DATA IN THIS EXERCISE Block Start
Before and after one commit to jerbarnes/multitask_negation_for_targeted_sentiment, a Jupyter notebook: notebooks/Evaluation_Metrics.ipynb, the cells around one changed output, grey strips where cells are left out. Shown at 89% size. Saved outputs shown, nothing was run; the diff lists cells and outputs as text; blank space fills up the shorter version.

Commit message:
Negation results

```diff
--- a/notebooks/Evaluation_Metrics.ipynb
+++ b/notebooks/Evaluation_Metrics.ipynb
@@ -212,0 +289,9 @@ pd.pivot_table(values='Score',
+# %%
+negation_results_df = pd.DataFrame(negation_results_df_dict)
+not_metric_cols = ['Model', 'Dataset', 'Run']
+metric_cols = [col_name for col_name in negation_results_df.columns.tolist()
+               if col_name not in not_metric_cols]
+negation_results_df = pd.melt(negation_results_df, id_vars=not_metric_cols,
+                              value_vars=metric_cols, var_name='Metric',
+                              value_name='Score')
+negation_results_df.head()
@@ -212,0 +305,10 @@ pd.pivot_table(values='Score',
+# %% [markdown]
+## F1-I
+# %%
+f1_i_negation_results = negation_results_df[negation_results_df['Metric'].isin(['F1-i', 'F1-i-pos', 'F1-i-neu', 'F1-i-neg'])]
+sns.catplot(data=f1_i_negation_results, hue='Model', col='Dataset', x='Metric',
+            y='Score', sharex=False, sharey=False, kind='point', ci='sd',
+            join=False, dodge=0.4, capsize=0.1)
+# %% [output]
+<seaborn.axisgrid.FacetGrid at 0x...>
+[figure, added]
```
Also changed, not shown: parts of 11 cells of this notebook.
DATA IN THIS EXERCISE Block End
DATA IN THIS EXERCISE Block Start
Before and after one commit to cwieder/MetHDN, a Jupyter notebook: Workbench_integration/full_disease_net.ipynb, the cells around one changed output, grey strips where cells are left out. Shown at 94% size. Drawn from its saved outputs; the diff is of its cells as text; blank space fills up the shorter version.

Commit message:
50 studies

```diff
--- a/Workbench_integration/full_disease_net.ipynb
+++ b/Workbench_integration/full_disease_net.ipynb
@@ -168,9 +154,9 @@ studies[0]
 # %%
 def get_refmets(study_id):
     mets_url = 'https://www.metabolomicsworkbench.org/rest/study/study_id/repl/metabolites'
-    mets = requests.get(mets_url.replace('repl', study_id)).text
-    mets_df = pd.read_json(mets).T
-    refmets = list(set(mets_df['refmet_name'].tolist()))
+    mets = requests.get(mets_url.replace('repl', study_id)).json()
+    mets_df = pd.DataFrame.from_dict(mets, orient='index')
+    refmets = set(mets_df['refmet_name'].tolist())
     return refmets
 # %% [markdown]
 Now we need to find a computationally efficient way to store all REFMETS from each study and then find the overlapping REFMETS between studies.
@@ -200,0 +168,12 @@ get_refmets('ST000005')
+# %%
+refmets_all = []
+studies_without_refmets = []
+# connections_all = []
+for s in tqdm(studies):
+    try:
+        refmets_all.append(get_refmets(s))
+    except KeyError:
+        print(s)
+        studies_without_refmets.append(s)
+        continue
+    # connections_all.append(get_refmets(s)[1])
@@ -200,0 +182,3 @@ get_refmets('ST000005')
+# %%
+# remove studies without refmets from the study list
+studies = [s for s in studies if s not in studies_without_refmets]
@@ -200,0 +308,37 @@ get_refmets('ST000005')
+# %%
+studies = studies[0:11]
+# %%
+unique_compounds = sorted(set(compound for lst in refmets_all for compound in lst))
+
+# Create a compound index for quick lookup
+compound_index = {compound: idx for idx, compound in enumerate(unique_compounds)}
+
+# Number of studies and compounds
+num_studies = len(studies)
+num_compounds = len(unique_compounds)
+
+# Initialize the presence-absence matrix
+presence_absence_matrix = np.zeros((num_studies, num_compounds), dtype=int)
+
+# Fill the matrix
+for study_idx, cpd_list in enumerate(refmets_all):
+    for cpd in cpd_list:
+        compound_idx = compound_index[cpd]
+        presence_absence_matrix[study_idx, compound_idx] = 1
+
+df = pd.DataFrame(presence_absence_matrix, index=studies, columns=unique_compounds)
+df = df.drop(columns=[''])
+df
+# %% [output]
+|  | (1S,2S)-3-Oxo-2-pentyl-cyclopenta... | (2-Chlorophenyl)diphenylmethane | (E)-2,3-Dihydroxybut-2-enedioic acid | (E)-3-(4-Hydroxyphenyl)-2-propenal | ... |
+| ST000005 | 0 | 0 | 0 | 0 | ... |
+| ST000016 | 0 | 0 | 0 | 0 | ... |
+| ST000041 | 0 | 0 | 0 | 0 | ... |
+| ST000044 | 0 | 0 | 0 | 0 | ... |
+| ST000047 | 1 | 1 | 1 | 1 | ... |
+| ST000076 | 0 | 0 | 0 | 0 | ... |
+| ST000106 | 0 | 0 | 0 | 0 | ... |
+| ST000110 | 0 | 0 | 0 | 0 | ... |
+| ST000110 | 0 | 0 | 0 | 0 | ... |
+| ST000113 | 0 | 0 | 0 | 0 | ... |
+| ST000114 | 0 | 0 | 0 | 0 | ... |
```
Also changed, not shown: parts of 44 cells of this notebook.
DATA IN THIS EXERCISE Block End
DATA IN THIS EXERCISE Block Start
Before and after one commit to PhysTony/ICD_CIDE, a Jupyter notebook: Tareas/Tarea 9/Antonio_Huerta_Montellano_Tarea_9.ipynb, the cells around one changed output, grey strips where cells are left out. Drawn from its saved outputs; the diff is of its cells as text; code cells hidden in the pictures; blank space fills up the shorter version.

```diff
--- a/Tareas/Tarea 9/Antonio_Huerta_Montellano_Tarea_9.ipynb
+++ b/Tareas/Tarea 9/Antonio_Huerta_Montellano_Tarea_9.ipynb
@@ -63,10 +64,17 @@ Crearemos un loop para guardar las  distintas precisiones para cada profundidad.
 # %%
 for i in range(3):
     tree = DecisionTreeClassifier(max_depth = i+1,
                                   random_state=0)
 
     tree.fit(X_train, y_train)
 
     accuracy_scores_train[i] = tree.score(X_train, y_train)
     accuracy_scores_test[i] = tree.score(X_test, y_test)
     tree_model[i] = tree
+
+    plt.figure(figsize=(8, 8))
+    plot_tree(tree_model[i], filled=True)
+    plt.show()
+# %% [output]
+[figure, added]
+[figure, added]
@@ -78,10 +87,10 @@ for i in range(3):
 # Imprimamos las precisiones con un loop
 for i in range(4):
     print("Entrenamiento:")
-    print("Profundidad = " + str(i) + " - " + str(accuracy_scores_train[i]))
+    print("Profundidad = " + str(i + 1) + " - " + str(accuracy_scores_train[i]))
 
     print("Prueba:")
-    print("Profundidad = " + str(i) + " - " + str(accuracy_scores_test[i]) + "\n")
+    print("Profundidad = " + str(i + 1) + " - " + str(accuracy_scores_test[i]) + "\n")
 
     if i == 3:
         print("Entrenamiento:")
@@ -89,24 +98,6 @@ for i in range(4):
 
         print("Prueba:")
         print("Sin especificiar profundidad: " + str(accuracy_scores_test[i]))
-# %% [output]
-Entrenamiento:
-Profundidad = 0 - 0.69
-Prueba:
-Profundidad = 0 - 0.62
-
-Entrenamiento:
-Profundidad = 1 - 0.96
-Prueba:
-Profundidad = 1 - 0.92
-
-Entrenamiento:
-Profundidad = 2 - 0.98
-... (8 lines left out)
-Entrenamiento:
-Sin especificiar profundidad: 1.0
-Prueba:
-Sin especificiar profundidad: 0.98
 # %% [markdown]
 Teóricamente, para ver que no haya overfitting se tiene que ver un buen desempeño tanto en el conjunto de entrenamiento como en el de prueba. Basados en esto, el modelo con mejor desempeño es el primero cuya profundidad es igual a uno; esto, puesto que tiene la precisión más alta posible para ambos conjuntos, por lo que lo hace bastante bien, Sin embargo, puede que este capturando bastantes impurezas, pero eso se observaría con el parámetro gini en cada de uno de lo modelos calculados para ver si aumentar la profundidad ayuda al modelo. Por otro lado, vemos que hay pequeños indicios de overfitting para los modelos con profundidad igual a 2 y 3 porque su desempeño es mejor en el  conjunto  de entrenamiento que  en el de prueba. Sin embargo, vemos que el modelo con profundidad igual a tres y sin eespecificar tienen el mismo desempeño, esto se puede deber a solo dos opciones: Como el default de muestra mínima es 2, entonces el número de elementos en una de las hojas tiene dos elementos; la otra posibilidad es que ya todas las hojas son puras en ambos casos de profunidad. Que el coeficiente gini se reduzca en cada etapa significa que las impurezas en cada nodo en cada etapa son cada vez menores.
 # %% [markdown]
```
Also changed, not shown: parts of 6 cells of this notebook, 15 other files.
DATA IN THIS EXERCISE Block End
WHAT TO DO
Give the count of lines in the listing that hold the word "notebooks", with no other text.

OUTPUT BELOW
3